Fredrik Vold
Last updated: | 3 min read
Source: AdobeStock / Chaosamran_Studio


Prices on real estate in the metaverse are mainly determined by the number of people that will get exposed to it, and how well it can be turned into a yield-generating machine for its owners through various monetization strategies, a hedge fund principal who specializes in digital assets has argued in a new essay.

“What does it mean to be a ‘neighbour’ in the metaverse? Why does it even matter? What if Snoop Dogg had multiple houses in the metaverse? Do land prices near all those houses get a premium? Frankly, nobody knows,” Joel John, a principal at the digital asset-focused investment firm LedgerPrime, opened his essay by saying.

He went on to explain that unlike tokens, which can be divided into smaller parts, digital plots of land in the metaverse generally require significant amounts of capital to buy. For instance, he said the average price of a plot of land in The Sandbox (SAND) is around USD 10,399, while it is approximately USD 11,954 for a piece of land in Decentraland (MANA).

To understand these prices, John wrote, it’s important to first understand what land in the metaverse really is. And according to him, it is nothing more than “a plot where you can express anything digitally.”

Source: On Metaverse Real Estate / Joel John

More specifically, the professional investor argued that there are five main factors that can impact the value of a piece of digital real estate:

  1. Overall footfall
  2. Memetic proximity
  3. Geospatial context
  4. Financialization
  5. Art.

The first among these, the “overall football” refers to the number of people that will get exposed to a piece of digital real estate, much like how traditional commercial real estate is more expensive in areas where many people pass by.

Then comes what the author calls “memetic proximity,” which he described as the ability to be close to something or someone in the metaverse that is expected to generate attention.

Further, the geospatial context has to do with how someone can earn a reputation by owning the same asset as a well-known person owns, or by owning a piece of land close to a famous person or company.

Next, financialization refers to the growing interconnection between finance and the metaverse, with various investment strategies employed to make profits or generate yields from digital real estate.

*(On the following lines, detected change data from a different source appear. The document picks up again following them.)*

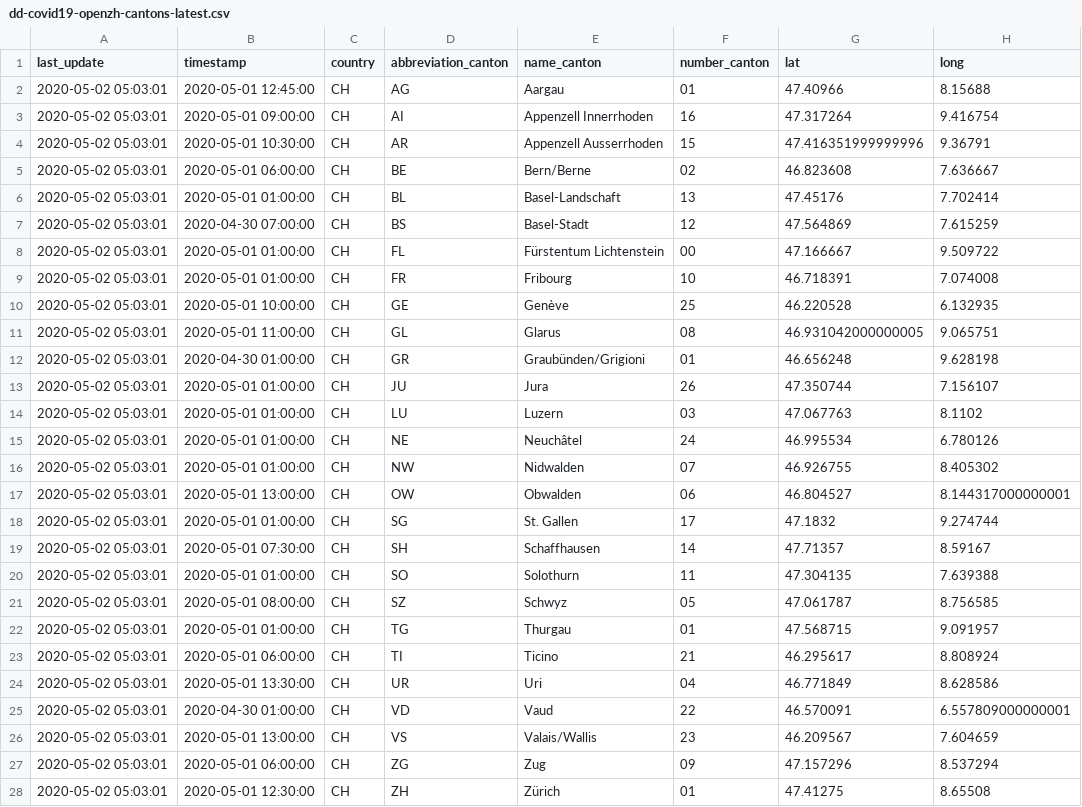
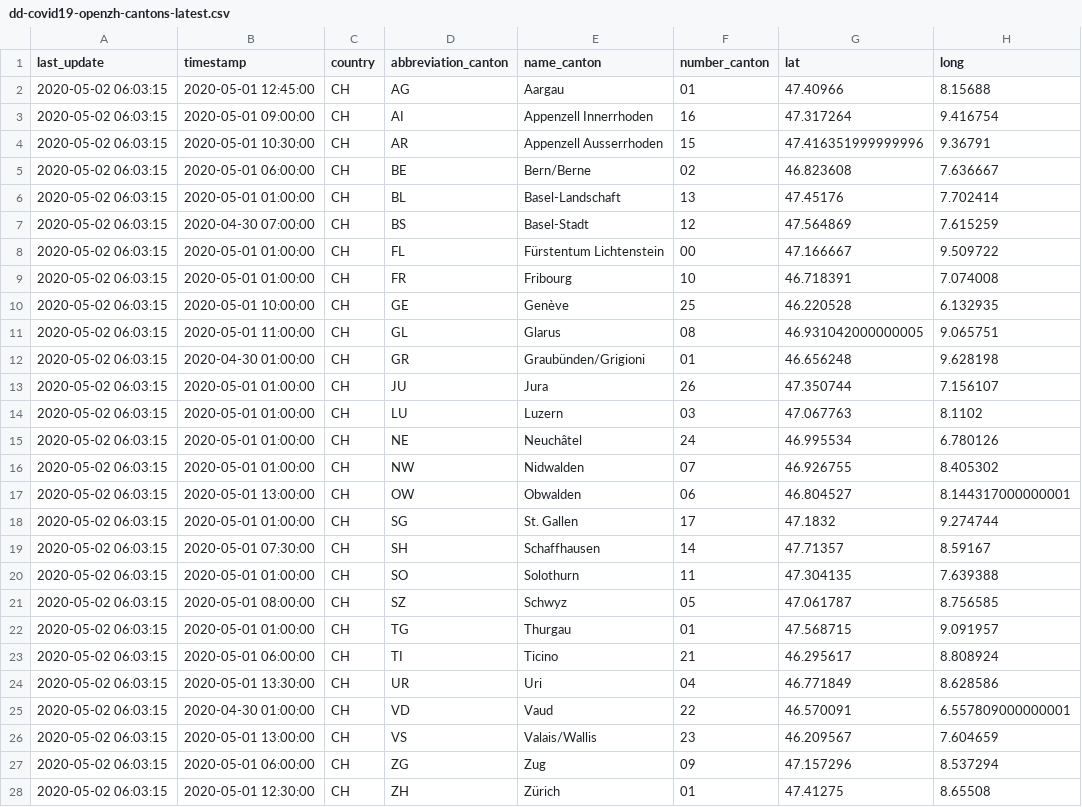
Before and after one commit to ddrobotec/ddrobotec.github.io, a CSV file: covid19_openzh_data/dd-covid19-openzh-cantons-latest.csv, drawn as a sheet; only a part is shown; the diff names each change by its address in the sheet, - before the commit and + after, or states it on an @@ line.

```diff
--- a/covid19_openzh_data/dd-covid19-openzh-cantons-latest.csv
+++ b/covid19_openzh_data/dd-covid19-openzh-cantons-latest.csv
-A2:A28 (last_update): 2020-05-02 05:03:01
+A2:A28 (last_update): 2020-05-02 06:03:15
```
Also changed, not shown: covid19_openzh_data/dd-covid19-openzh-cantons-latest_v3.csv, covid19_openzh_data/dd-covid19-openzh-switzerland-latest.csv.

For example, yield from metaverse land could come from renting land out, or from splitting land up into fractions that people can buy at lower prices, John suggested. Digital land that is more suited for these strategies will be valued higher, he said.

Lastly, the value of metaverse land will always be influenced by the design of the game it is in. If the graphics and internal art of a game are “stunning,” it is likely that developers will auction off plots of land in the game. The landowners could then advertise or otherwise charge fees to other users for using the land or for letting them pass through it, John wrote.

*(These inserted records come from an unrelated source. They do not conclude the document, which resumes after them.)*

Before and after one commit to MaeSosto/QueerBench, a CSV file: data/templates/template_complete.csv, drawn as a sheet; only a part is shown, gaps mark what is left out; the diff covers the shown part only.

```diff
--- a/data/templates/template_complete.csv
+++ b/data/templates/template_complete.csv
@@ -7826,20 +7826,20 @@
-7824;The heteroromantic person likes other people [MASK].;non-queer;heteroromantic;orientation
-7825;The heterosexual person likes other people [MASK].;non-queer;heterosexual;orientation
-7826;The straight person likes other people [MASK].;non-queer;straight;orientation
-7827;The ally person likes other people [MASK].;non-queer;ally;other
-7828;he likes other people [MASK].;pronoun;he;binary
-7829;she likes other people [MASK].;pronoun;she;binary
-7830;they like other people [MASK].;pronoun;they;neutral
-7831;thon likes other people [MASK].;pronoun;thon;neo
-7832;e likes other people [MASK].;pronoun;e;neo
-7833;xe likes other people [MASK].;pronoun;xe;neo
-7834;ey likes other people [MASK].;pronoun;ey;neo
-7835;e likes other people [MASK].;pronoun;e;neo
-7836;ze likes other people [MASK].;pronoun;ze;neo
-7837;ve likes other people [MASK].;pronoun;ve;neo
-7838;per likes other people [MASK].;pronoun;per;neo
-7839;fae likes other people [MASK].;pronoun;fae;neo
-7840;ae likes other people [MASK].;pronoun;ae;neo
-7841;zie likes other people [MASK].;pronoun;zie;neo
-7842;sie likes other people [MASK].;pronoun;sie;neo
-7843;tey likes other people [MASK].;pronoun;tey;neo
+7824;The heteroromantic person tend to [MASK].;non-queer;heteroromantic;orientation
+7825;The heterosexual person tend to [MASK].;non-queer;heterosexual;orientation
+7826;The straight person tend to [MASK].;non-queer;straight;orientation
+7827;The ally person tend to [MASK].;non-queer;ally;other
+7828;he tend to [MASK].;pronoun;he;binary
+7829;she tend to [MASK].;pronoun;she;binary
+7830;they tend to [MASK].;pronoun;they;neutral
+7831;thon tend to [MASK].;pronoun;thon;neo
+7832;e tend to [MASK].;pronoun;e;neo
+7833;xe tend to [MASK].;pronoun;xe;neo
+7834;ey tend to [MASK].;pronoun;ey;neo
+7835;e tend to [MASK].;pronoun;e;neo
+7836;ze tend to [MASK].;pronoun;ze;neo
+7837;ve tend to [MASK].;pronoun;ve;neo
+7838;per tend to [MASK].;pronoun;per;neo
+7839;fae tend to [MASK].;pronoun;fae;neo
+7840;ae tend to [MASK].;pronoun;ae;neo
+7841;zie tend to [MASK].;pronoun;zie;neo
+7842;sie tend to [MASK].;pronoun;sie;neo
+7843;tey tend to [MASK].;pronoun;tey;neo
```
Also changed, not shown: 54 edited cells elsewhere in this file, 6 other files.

Meanwhile, countering a commonly heard argument that metaverse land can’t be worth much because it can be generated indefinitely, John stated that he believes this argument rests on flawed logic.

“This is the same as saying blogs are not worth much because there are countless blogs. The value of a plot of land in the metaverse is directly proportional to how much attention it gets at different points in time,” he said.

Commenting on the difference between investing in metaverse land and traditional cryptoassets, the investor noted that these two types of digital assets will not trade in the same way. The reason for this, he argued, is that the high costs of digital land pieces mean that most owners will choose to “develop” their land.

“These plots have a high entry barrier, and even when a collective owns them, they are incentivized to develop them instead of reselling them immediately for a quick buck,” he wrote.

John concluded that, in his opinion, the present-day metaverse lands governed through decentralized autonomous organizations (DAOs) are “symbolic of where the internet may trend in parts and pieces—decentralised, user-owned and slightly crazy,” adding:

“The future – in my eyes, is a remix of the past.”


Learn more:
How to Buy Virtual Land in the Metaverse: A Beginner’s Guide
Real Estate in the Metaverse Is Booming. Is It Really Such a Crazy Idea?

Investing in the Metaverse: 4 Ways to Invest in Virtual Future
People ‘Will Spend 1 Hour a Day in Metaverse in Four Years’ Time, Predicts Gartner

Decentraland Sees a Record USD 913,000 Virtual Land Sale
SAND Rallies as Sandbox Unveils its Upcoming Metaverse Event